Thinking about going back to work once maternity leave is over, but not sure how you'll cope? Here's Kiran with a survival guide for working mums:
I went back to work when my first baby was four months old. It was for just two days a week and my husband stayed at home with our son, but it was hard on all of us. It did, like everyone said it would, get easier as our son got older, but those early months were exhausting. I was breastfeeding and my baby was still up a lot in the night. My office job was busy and stressful and I worked long hours - but I loved working and I wanted to get back to it.
Looking back though, I think we all got a lot out of it. My husband understood what it was like to be at home all day with a baby, and I understood what it was like to be at work all day after a sleepless night while missing your child. The experience definitely made us work together as more of a team. My husband and son got precious bonding time together, and I managed to get the mental stimulation I had been missing while at home - and it meant our mortgage got paid.
There were a few things that helped us through those hard early months. The experience of returning to work will be different for everyone, but hopefully some of these tips will be useful for you too:
Accept that it’s going to be different
You won’t waste hours gossiping in the staff kitchen anymore, because you won’t want to stay late to get your work done. You won’t go to the pub for after work drinks anymore because you’ll be itching to get home and see your little one. Accept all of this, and don’t dwell on it. Next time you feel like you’re missing out - remember the cuddles and smiles that await you when you walk through the door at the end of the day.
Become super organised
Suddenly there are even fewer hours in the day than ever. Cook in bulk at the weekends so you always have a freezer full of leftovers. After a long day at work on little sleep, you don’t want to spend hours in the kitchen. And, even if you do, you won’t have the energy. Reheat a meal from a few nights ago and spend the time reading to your little one or relaxing with your other half instead.
Plan your wardrobe ahead
This might sound obvious, but every precious minute counts in the mornings when you are trying to get out of the door and get to the office. I always sorted out my baby’s clothes for the next day the night before - partly because I didn’t trust my husband to put enough layers on him. I also made sure my own clothes were ironed and ready. I learnt quickly never to change into them until the last moment though - if I did it was a sure bet my son would be sick on me.

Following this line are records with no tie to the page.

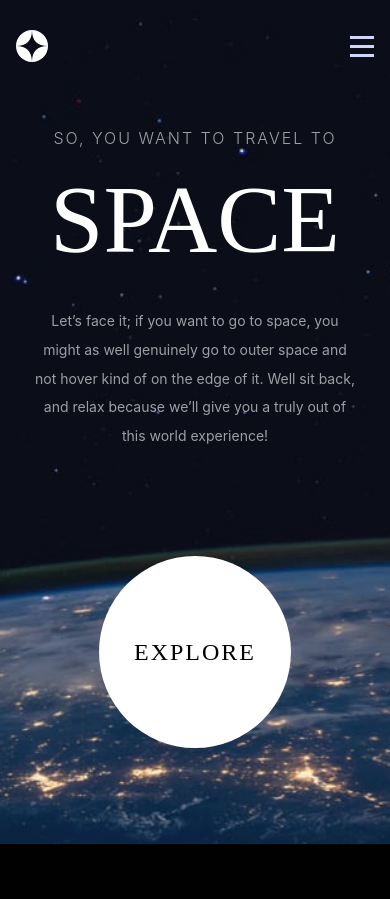
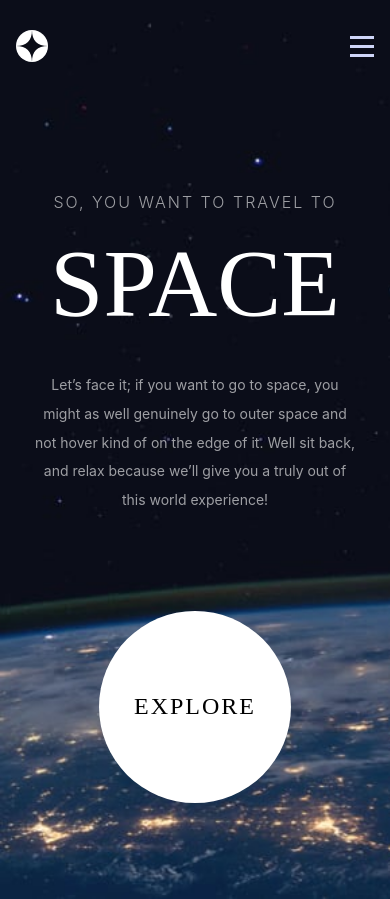
Before and after one commit to calebesg/space-website, a Next.js app: page / in a window 390 px wide. Before the commit the page ends 844 px from the top, so only its background shows below. Built offline with nearby package versions, Linux system fonts and the light colour scheme.

Commit message:
created route api for destinations

```diff
--- a/package.json
+++ b/package.json
@@ -9,6 +9,8 @@
     "lint": "next lint"
   },
   "dependencies": {
+    "@headlessui/react": "^1.6.6",
+    "axios": "^0.27.2",
     "next": "12.2.4",
     "react": "18.2.0",
     "react-dom": "18.2.0",
--- a/src/components/Page/index.tsx
+++ b/src/components/Page/index.tsx
@@ -1,6 +1,8 @@
 import Head from 'next/head'
 import { ReactElement } from 'react'
 import { Header } from '../Header'
+
+import styles from './styles.module.scss'
 
 interface PageProps {
   title: string
@@ -21,8 +23,8 @@ export function Page({ title, children, className }: PageProps) {
       >
         <Header />
 
-        <main style={{ flex: '1', display: 'flex', padding: '0 2rem' }}>
-          {children}
+        <main className={styles.container}>
+          <div className={styles.content}>{children}</div>
         </main>
       </div>
     </>
--- /dev/null
+++ b/src/components/Page/styles.module.scss
@@ -0,0 +1,12 @@
+.container {
+  flex: 1;
+  display: flex;
+  padding: 0 2rem;
+}
+
+.content {
+  max-width: 1120px;
+  width: 100%;
+  margin: 0 auto;
+  padding-top: 4rem;
+}
--- /dev/null
+++ b/src/libs/axios.ts
@@ -0,0 +1,5 @@
+import axios from 'axios'
+
+export default axios.create({
+  baseURL: 'http://localhost:3000/api',
+})
--- /dev/null
+++ b/src/pages/api/destination.data.json
@@ -0,0 +1,42 @@
+[
+  {
+    "name": "Moon",
+    "images": {
+      "png": "./assets/destination/image-moon.png",
+      "webp": "./assets/destination/image-moon.webp"
+    },
+    "description": "See our planet as you’ve never seen it before. A perfect relaxing trip away to help regain perspective and come back refreshed. While you’re there, take in some history by visiting the Luna 2 and Apollo 11 landing sites.",
+    "distance": "384,400 km",
+    "travel": "3 days"
+  },
+  {
+    "name": "Mars",
+    "images": {
+      "png": "./assets/destination/image-mars.png",
+      "webp": "./assets/destination/image-mars.webp"
+    },
+    "description": "Don’t forget to pack your hiking boots. You’ll need them to tackle Olympus Mons, the tallest planetary mountain in our solar system. It’s two and a half times the size of Everest!",
+    "distance": "225 mil. km",
+    "travel": "9 months"
+  },
+  {
+    "name": "Europa",
+    "images": {
+      "png": "./assets/destination/image-europa.png",
+      "webp": "./assets/destination/image-europa.webp"
+    },
+    "description": "The smallest of the four Galilean moons orbiting Jupiter, Europa is a winter lover’s dream. With an icy surface, it’s perfect for a bit of ice skating, curling, hockey, or simple relaxation in your snug wintery cabin.",
+    "distance": "628 mil. km",
+    "travel": "3 years"
+  },
+  {
+    "name": "Titan",
+    "images": {
+      "png": "./assets/destination/image-titan.png",
+      "webp": "./assets/destination/image-titan.webp"
+    },
+    "description": "The only moon known to have a dense atmosphere other than Earth, Titan is a home away from home (just a few hundred degrees colder!). As a bonus, you get striking views of the Rings of Saturn.",
+    "distance": "1.6 bil. km",
+    "travel": "7 years"
+  }
+]
--- /dev/null
+++ b/src/pages/api/destinations.ts
@@ -0,0 +1,7 @@
+// Next.js API route support: https://nextjs.org/docs/api-routes/introduction
+import type { NextApiRequest, NextApiResponse } from 'next'
+import destination from './destination.data.json'
+
+export default function handler(req: NextApiRequest, res: NextApiResponse) {
+  res.status(200).json(destination)
+}
--- a/src/pages/api/hello.ts
+++ /dev/null
@@ -1,13 +0,0 @@
-// Next.js API route support: https://nextjs.org/docs/api-routes/introduction
-import type { NextApiRequest, NextApiResponse } from 'next'
-
-type Data = {
-  name: string
-}
-
-export default function handler(
-  req: NextApiRequest,
-  res: NextApiResponse<Data>
-) {
-  res.status(200).json({ name: 'John Doe' })
-}
--- /dev/null
+++ b/src/pages/destination/styles.module.scss
@@ -0,0 +1,24 @@
+.page {
+  min-height: 100vh;
+  padding-top: 2rem;
+  background: url('/images/destination/background-destination-desktop.jpg')
+    no-repeat;
+  background-size: cover;
+}
+
+@media (max-width: 1000px) {
+  .page {
+    padding-top: 0;
+    background: url('/images/destination/background-destination-tablet.jpg')
+      no-repeat;
+    background-size: cover;
+  }
+}
+
+@media (max-width: 750px) {
+  .page {
+    background: url('/images/destination/background-destination-mobile.jpg')
+      no-repeat;
+    background-size: cover;
+  }
+}
```
Also changed, not shown: src/pages/destination/index.tsx (added, +53 -0 lines), 1 other file (tests, documents, lock files or other folders).
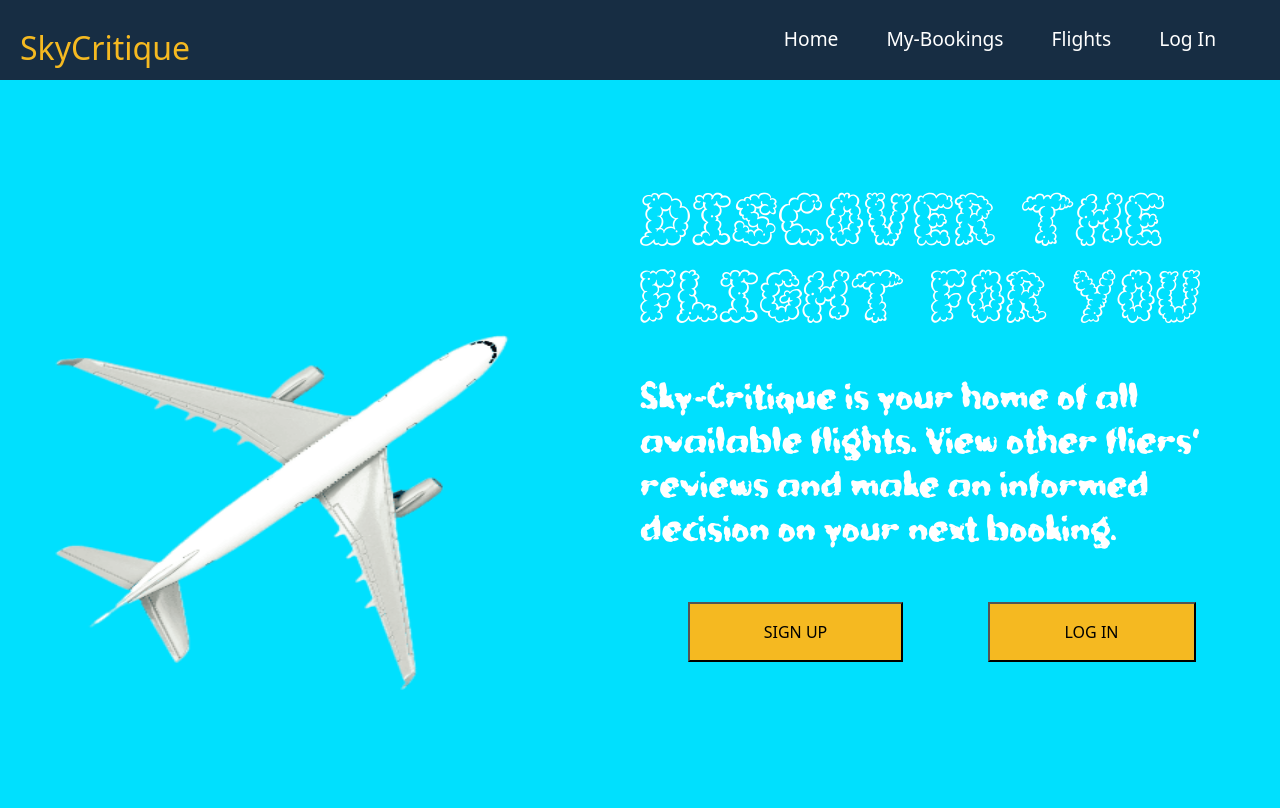
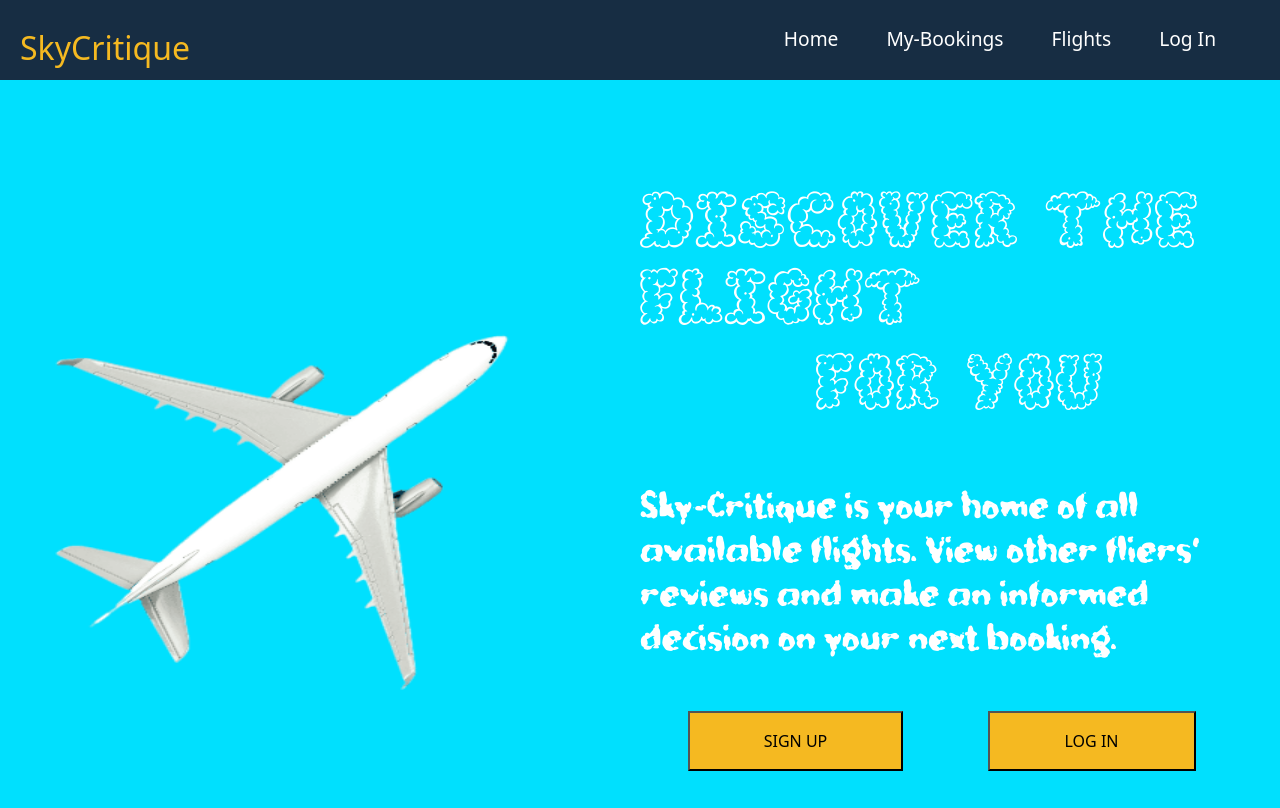
Before and after one commit to Malcolm-G/sky-critique, a React (Create React App) app in the folder client/: page / in a window 1280 px wide. Built offline with nearby package versions, Linux system fonts and the light colour scheme; no server answers.

Commit message:
changed home style

```diff
--- a/client/src/components/home.js
+++ b/client/src/components/home.js
@@ -20,7 +20,8 @@ function Home(){
             />
           </div>
           <div className="text-cont col-6 mt-5">
-            <h1 className="home-h1 text-left mt-5">DISCOVER THE FLIGHT FOR YOU</h1>
+            <h1 className="home-h1 text-left mt-5">DISCOVER THE FLIGHT</h1>
+            <h1 className="home-h1 text-center mt-0 mb-5 pb-4">FOR YOU</h1>
             <h2 className="home-h2 text-left my-5">Sky-Critique is your home of all available flights. View other fliers' reviews and make an informed decision on your next booking.</h2>
             <div className="btn-holder d-flex">
               {!user?<button onClick={()=>navigate('/signup')} className="home-sign ms-5">SIGN UP</button>:null}
--- a/client/src/home.css
+++ b/client/src/home.css
@@ -62,7 +62,7 @@ body{
     font-family: 'cloudy2';
     font-style: normal;
     font-weight: 500;
-    font-size: 64px;
+    font-size: 68px;
     line-height: 77px;
 
     color: #FFFFFF;
```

You’re no longer that person at the office who agrees to overtime without pay. You’re no longer the employee who will do everything anyone asks just because they don’t fancy doing it themselves. Your priorities have changed, and that’s fine. You can still do your job, but you can also get to nursery on time to pick up your baby.
Start preparing months in advance
If your child is going to nursery or a childminder, start the settling in process early. It can take a while for little ones to get used to somewhere new, and you want to be able to return to work with the knowledge that they are settled. Similarly, if someone is going to be giving your baby a bottle for the first time while you are out - get them used to it early. My son would hold out and refuse the bottle until I got home and could breastfeed him. Worrying about how much he was eating while I was in the office was really stressful.
You will be exhausted
If you’re still having sleepless nights, or if you are breastfeeding and expressing while at the office, or even if you’re doing neither - you will be tired. Having a child is tiring, but having a child and working is tiring too. Remember, however, that you won’t be exhausted forever. There’s also always an upside - don’t feel guilty about it if you like being at work. Make the most of the change of scene and the adult company. And, best of all, enjoy going to the toilet by yourself and drinking your tea while it’s hot.
What tips do you have for parents returning to work?
If you're returning to work and still breastfeeding, make sure you read Charlotte's guide to expressing at work.
Kiran is a freelance writer, journalist and blogger who recently returned to her hometown of London after nearly a decade of living overseas. She is mum to a toddler, and a newborn. Kiran blogs about all things mumsy over at Mummy Says.